◆ **Requirement**
Every line of the records below that holds the word "columns" should be copied out.
- Opening Delimiter -
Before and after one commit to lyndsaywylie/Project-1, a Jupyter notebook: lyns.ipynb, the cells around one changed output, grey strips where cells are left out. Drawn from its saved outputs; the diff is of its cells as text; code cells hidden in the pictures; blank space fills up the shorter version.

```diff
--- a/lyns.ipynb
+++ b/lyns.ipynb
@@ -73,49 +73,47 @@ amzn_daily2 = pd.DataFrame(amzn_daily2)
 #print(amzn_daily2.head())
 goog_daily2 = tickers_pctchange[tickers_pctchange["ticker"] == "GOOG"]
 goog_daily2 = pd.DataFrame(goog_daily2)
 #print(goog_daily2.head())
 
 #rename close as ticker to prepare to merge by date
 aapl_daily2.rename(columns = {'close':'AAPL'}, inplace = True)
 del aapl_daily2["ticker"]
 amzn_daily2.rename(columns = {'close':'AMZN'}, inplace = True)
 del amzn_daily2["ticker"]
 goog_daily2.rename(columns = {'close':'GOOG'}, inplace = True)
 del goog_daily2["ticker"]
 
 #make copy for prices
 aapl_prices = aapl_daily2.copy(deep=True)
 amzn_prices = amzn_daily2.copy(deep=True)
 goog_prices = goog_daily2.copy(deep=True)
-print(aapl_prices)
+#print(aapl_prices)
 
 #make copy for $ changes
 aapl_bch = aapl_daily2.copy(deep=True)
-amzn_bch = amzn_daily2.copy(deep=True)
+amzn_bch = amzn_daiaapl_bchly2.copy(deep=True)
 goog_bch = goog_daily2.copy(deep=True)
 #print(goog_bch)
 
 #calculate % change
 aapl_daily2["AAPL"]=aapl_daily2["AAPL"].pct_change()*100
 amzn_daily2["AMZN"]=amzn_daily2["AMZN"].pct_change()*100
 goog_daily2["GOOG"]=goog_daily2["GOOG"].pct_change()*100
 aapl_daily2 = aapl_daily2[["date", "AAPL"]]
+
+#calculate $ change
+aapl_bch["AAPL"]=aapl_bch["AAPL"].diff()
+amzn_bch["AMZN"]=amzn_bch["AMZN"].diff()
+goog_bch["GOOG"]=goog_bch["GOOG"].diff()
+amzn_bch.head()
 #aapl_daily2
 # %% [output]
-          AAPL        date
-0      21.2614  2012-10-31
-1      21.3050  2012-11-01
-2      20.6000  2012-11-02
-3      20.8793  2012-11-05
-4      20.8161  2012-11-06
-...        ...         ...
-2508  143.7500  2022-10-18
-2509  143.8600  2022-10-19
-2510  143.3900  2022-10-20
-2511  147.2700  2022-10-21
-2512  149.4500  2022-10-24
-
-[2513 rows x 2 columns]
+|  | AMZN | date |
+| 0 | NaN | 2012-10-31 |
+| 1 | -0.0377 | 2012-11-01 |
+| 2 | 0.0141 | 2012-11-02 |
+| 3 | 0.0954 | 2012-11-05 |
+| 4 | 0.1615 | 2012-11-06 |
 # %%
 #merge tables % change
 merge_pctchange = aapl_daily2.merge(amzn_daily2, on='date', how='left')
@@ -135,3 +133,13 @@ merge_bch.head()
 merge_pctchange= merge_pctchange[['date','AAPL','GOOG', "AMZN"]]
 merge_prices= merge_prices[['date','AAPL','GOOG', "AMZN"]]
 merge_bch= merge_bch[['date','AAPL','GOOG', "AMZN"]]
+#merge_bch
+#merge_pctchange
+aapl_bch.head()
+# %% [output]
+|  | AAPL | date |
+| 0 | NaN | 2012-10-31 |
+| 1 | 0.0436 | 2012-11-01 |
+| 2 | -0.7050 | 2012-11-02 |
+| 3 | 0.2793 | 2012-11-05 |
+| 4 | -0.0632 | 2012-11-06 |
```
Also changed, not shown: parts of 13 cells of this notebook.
- Closing Delimiter -
◆ **Response area**
 aapl_daily2.rename(columns = {'close':'AAPL'}, inplace = True)
 amzn_daily2.rename(columns = {'close':'AMZN'}, inplace = True)
 goog_daily2.rename(columns = {'close':'GOOG'}, inplace = True)
-[2513 rows x 2 columns]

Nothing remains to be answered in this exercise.